NIH Facing New Pressures; Proposed Roadmap in Doubt
The House and Senate committees charged with overseeing the National Institutes of Health (NIH) held a joint hearing in October that highlighted both the management challenges facing the research agency and the political challenges facing members of...
Oil and Water
Nancy Rabalais' "Oil in the Sea" (Issues, Fall 2003) makes the recommendation that "the EPA should continue its phase-out efforts directed at two-stroke engines." However, by not differentiating between old and new technology, the article exaggerates...
Polygraph Fails Test
For several years now, the widespread use of the polygraph as a screening tool in our country's national laboratories has been a concern of mine, and I am glad that David L. Faigman, Stephen E. Fienberg, and Paul C. Stern have raised the issue ("The...
Practical Climate Change Policy: A Sensible Middle-of-the-Road Alternative Exists between the Defective Kyoto Protocol and Do-Nothing Policy

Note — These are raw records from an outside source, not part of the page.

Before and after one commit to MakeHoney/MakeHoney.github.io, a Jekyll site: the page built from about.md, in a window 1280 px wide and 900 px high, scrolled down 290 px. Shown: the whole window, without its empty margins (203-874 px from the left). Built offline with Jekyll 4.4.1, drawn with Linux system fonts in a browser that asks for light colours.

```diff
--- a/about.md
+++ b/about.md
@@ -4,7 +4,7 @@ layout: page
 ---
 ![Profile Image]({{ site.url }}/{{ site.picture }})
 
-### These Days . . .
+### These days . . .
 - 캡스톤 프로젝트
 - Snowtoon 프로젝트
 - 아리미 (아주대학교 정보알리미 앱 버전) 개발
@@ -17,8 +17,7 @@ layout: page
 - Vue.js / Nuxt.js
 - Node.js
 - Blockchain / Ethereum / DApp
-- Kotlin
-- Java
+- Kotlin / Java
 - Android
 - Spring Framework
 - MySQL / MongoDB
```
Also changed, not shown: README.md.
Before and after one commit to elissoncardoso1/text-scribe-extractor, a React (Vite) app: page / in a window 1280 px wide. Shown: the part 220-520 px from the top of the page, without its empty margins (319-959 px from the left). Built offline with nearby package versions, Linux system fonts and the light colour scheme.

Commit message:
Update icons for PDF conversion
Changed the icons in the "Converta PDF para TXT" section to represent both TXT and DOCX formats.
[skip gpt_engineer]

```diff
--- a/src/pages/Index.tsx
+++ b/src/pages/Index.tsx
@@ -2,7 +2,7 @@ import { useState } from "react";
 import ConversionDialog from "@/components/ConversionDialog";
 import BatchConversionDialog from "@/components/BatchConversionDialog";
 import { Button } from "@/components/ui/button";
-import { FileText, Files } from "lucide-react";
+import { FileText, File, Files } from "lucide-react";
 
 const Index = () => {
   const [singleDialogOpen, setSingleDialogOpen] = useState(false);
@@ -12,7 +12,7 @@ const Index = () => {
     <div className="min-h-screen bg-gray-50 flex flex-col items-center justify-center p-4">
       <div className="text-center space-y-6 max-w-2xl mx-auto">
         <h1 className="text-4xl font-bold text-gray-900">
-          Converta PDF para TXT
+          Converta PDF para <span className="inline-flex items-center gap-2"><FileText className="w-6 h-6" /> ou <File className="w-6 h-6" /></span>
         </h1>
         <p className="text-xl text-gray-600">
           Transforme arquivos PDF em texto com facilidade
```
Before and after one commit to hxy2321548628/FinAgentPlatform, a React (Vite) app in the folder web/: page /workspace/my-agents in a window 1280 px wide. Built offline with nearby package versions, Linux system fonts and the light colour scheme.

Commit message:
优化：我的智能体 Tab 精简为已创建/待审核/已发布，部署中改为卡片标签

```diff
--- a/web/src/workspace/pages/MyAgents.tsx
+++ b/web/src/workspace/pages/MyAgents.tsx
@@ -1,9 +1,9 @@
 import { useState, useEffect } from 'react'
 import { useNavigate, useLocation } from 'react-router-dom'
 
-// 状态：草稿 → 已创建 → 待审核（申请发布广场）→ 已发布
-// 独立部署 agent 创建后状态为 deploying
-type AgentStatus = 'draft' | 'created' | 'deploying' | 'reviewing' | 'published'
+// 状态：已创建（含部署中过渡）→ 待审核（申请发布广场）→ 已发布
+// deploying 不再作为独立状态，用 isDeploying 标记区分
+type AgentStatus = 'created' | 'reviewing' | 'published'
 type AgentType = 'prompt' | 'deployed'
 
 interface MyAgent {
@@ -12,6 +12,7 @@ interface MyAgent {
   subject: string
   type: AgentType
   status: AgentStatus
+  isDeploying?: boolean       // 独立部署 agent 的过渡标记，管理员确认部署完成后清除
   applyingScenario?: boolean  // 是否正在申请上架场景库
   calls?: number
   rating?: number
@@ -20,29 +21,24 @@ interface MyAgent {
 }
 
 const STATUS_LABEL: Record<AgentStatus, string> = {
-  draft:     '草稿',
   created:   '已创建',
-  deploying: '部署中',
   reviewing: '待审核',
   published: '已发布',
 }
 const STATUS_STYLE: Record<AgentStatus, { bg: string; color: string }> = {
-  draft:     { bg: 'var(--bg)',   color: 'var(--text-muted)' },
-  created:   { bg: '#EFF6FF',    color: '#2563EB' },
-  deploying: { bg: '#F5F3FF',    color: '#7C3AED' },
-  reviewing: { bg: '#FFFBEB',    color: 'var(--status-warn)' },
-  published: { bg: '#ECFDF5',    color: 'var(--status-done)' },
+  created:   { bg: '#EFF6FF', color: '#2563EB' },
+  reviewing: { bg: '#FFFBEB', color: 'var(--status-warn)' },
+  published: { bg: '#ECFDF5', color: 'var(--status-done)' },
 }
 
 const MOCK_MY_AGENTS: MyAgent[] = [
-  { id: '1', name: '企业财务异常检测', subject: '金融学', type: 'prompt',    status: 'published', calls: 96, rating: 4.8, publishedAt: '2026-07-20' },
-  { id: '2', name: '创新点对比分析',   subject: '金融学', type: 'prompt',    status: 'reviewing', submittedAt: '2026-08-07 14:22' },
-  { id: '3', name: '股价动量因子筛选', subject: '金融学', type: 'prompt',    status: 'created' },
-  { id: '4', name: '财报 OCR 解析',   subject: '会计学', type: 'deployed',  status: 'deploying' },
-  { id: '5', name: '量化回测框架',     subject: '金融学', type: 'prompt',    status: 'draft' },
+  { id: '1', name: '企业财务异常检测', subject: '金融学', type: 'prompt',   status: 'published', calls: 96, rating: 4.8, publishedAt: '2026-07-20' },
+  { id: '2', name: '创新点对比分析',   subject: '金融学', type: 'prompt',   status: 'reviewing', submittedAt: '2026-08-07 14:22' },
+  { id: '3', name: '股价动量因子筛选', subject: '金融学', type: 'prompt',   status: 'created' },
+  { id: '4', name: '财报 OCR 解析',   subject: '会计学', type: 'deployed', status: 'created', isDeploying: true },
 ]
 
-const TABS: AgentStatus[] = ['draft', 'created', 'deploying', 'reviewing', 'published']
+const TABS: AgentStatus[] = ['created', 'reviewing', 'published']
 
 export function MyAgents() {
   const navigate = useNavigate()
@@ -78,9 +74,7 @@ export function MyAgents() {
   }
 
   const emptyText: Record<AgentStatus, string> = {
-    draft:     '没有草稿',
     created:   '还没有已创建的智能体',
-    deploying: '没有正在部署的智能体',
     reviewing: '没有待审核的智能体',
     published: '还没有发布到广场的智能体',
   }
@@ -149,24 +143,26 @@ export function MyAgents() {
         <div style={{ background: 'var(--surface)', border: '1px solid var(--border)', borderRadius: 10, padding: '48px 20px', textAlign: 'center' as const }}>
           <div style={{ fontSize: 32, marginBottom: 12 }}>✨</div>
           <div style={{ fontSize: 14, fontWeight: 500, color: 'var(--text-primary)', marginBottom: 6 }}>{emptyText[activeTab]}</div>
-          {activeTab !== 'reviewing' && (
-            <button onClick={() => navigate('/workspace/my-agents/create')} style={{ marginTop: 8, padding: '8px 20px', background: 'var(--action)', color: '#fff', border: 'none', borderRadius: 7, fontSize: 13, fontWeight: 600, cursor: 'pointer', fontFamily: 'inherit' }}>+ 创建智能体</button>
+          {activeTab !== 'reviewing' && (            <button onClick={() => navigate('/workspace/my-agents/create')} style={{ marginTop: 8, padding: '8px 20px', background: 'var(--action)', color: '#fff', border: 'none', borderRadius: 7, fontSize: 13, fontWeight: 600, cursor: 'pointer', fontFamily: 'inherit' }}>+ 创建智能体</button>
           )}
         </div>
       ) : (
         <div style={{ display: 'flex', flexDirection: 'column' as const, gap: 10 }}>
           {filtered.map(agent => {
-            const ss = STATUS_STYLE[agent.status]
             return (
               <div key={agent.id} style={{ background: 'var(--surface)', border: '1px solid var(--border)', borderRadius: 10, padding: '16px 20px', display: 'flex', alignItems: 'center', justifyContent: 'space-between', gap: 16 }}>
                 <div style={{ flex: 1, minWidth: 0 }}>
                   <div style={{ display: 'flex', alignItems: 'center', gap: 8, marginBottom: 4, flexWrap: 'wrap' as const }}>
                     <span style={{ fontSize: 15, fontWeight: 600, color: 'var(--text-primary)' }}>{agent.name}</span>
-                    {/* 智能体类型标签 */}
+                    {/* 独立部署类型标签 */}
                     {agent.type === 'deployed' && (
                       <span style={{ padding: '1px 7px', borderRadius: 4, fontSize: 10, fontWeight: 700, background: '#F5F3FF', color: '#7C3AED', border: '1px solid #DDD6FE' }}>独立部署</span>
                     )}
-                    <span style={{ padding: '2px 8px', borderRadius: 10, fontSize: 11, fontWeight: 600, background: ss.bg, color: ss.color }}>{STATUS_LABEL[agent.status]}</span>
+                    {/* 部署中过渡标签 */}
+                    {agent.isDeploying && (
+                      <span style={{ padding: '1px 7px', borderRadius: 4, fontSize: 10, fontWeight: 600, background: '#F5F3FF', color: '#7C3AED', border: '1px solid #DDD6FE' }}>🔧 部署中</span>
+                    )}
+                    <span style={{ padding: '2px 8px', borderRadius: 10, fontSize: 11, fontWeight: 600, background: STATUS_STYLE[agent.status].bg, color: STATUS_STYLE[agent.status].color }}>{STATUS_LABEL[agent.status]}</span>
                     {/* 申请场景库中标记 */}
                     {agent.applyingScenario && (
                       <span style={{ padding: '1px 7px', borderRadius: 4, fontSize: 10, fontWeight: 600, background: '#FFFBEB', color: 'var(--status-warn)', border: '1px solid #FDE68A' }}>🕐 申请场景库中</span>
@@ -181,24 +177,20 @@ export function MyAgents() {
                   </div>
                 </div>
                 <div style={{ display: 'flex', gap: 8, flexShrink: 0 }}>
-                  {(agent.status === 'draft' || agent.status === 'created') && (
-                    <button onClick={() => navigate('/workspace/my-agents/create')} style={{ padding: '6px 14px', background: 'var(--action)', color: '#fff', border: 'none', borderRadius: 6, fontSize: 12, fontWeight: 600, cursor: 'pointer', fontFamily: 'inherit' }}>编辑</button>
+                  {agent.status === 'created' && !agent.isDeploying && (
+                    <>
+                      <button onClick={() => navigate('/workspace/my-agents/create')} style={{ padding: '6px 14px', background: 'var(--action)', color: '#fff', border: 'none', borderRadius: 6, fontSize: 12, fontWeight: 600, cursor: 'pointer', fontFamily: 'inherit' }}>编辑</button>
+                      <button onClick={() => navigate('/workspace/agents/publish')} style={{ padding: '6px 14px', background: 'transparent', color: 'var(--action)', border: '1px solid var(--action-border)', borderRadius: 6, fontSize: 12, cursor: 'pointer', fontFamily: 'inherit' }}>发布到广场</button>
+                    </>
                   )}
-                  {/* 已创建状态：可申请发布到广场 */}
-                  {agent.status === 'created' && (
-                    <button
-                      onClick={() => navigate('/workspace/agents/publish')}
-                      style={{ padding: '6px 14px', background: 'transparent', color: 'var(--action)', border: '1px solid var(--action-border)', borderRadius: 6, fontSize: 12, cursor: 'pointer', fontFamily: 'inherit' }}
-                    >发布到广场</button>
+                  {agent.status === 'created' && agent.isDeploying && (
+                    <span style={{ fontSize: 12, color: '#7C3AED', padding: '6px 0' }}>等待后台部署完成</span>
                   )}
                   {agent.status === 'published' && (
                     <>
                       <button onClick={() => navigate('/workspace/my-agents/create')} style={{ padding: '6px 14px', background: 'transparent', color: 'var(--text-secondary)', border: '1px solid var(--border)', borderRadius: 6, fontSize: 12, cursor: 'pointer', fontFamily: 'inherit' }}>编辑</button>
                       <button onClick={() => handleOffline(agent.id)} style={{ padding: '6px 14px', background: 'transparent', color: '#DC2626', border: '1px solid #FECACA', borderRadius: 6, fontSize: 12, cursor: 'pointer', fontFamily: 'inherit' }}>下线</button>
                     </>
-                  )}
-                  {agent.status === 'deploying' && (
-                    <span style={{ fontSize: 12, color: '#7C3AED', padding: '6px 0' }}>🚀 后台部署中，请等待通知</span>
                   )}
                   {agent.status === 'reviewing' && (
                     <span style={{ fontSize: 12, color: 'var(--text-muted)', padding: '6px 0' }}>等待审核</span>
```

Global climate change policy has reached a stalemate. Europe, Canada, and Japan have ratified the Kyoto Protocol, but it now appears that Russia probably will not, and the Bush administration has ruled out U.S. participation. The treaty puts no obligations...
President Signs $3.7 Billion Nanotechnology Research Bill
President Bush on December 3 signed a bill that would authorize the spending of almost $3.7 billion on nanotechnology R & D in five agencies over four years. The 21st Century Nanotechnology Research and Development Act passed the House and Senate...
Preventing Forest Fires
Policy related to dealing with fire on the public lands is certainly a hot topic (pun fully intended) in political circles. The development of a national fire policy and the pending passage of the Healthy Forest Restoration Act (H.R. 1904) are the...
Radiological Terrorism
"Securing U.S. Radioactive Sources" by Charles D. Ferguson and Joel O. Lubenau (Issues, Fall 2003) identifies noteworthy issues concerning the potential malevolent use of high-risk radioactive material. These issues are not new, however. The Nuclear...
The Fingerprint Controversy
Many of the issues in Jennifer L. Mnookin"s "Fingerprints: Not a Gold Standard" (Issues, Fall 2003) have been discussed at great length during the past few years by many professionals in both the legal and forensic communities. Her contention that...
Viral Trade and Global Public Health: All Countries Must Adopt Uniform and Enforceable Public Health Standards to Stop the Spread of Infectious Disease
In June 2003, some 80 people in three Midwestern states were stricken with monkeypox. Until then, the disease--a sometimes fatal viral infection related to smallpox--had never been seen outside Central and West Africa. In the United States, the virus...
Youth, Pornography, and the Internet: Although Technology and Public Policy Can Help, Social and Educational Strategies Are the Key to Protecting Children
The Internet is both a source of promise for our children and a source of concern. The promise is that the Internet offers such an enormous range of positive and educational experiences and materials for our children. Yet children online may be vulnerable...